EXERCISE REQUIREMENTS - All lines in the material below that hold "BuildContext" should be found and copied.

:::::

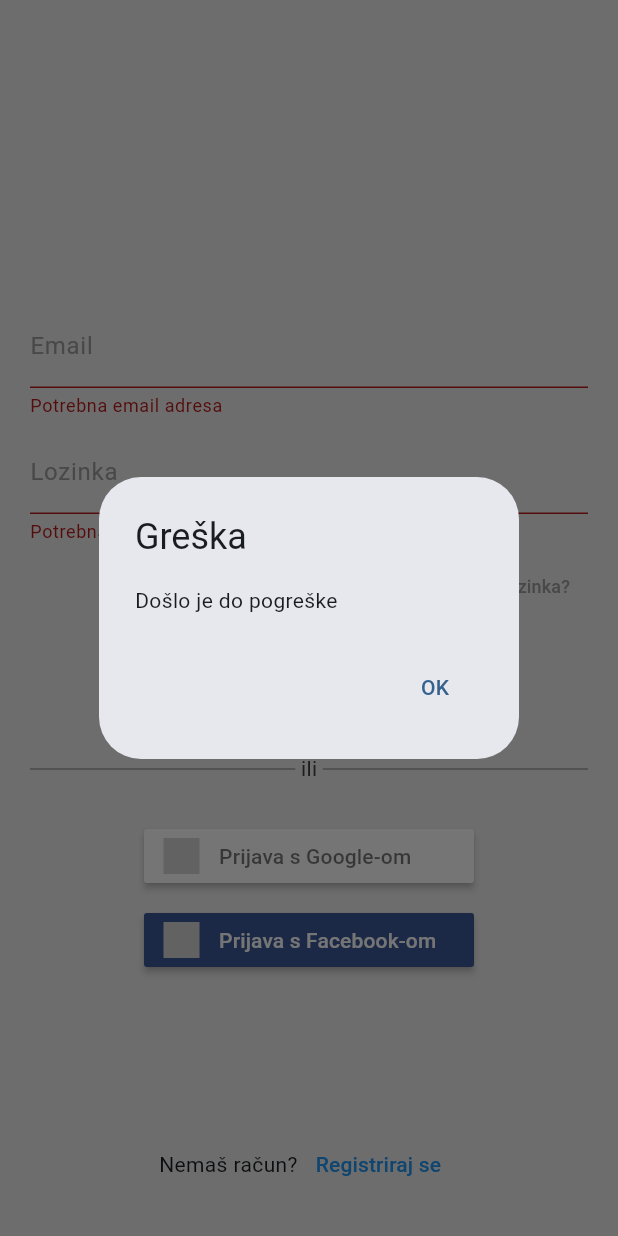
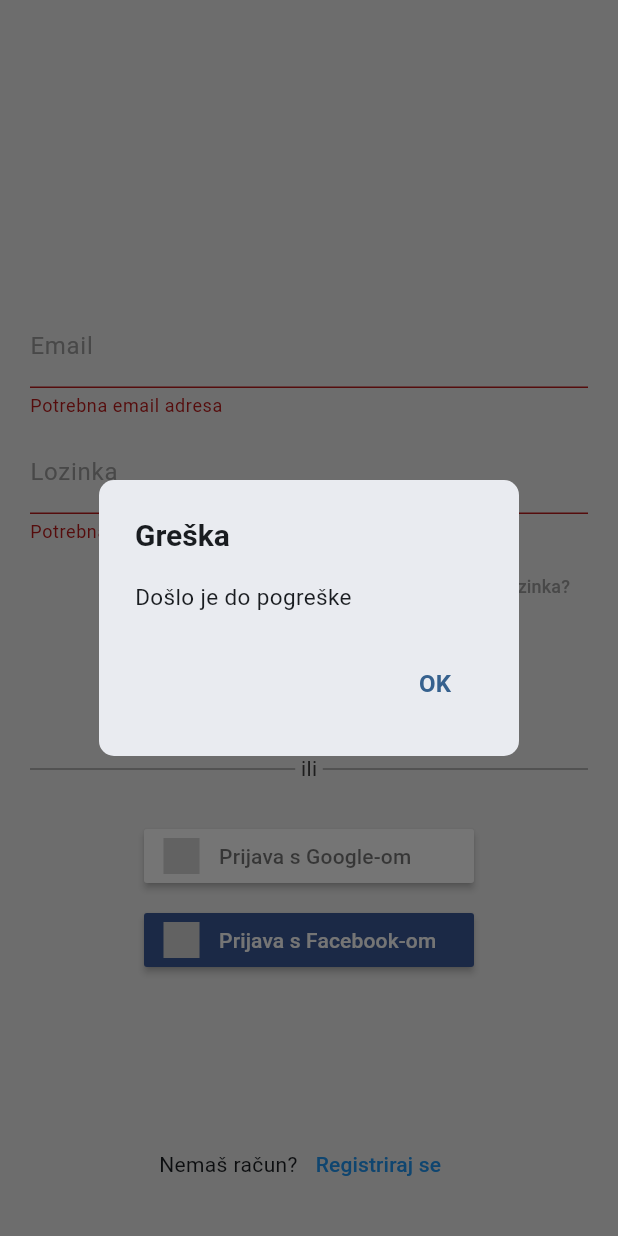
Before and after one commit to andre0805/student_canteens, a Flutter app: the screen it shows after launch, after a tap on "Prijavi se", after a tap on "Prijava s Google-om", on a phone screen of 412 x 824 dp. Run offline on Flutter 3.47's test engine with Material 2 defaults, Android fonts, the phone set to English and light mode, and no system bars; our stand-ins replace firebase_auth, firebase_core, flutter_signin_button, flutter_speed_dial, google_maps_flutter, google_sign_in and 3 more; missing offline and left inert: dart:ffi; accounts and stored records are empty.

Commit message:
add method for showing alert with actions

```diff
--- a/lib/utils/utils.dart
+++ b/lib/utils/utils.dart
@@ -19,16 +19,73 @@ class Utils {
       context: context,
       builder: (BuildContext context) {
         return AlertDialog(
-          title: Text(title),
-          content: Text(subtitle),
+          surfaceTintColor: Colors.white,
+          shape: RoundedRectangleBorder(
+            borderRadius: BorderRadius.circular(10),
+          ),
+          title: Text(
+            title,
+            style: const TextStyle(
+              fontSize: 20,
+              fontWeight: FontWeight.bold,
+            ),
+          ),
+          content: Text(
+            subtitle,
+            style: const TextStyle(
+              fontSize: 15,
+              fontWeight: FontWeight.w400,
+            ),
+          ),
           actions: [
             TextButton(
               onPressed: () {
                 Navigator.pop(context);
               },
-              child: const Text("OK"),
+              child: const Text(
+                "OK",
+                style: TextStyle(
+                  fontSize: 16,
+                  fontWeight: FontWeight.bold,
+                ),
+              ),
             ),
           ],
+        );
+      },
+    );
+  }
+
+  static void showAlertDialogWithActions(
+    BuildContext context,
+    String title,
+    String subtitle,
+    List<Widget> actions,
+  ) {
+    showDialog(
+      context: context,
+      builder: (BuildContext context) {
+        return AlertDialog(
+          surfaceTintColor: Colors.white,
+          shape: RoundedRectangleBorder(
+            borderRadius: BorderRadius.circular(10),
+          ),
+          actionsAlignment: MainAxisAlignment.spaceBetween,
+          title: Text(
+            title,
+            style: const TextStyle(
+              fontSize: 20,
+              fontWeight: FontWeight.bold,
+            ),
+          ),
+          content: Text(
+            subtitle,
+            style: const TextStyle(
+              fontSize: 15,
+              fontWeight: FontWeight.w400,
+            ),
+          ),
+          actions: actions,
         );
       },
     );
```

:::::

SOLUTION FOR THIS TASK -
       builder: (BuildContext context) {
+    BuildContext context,
+      builder: (BuildContext context) {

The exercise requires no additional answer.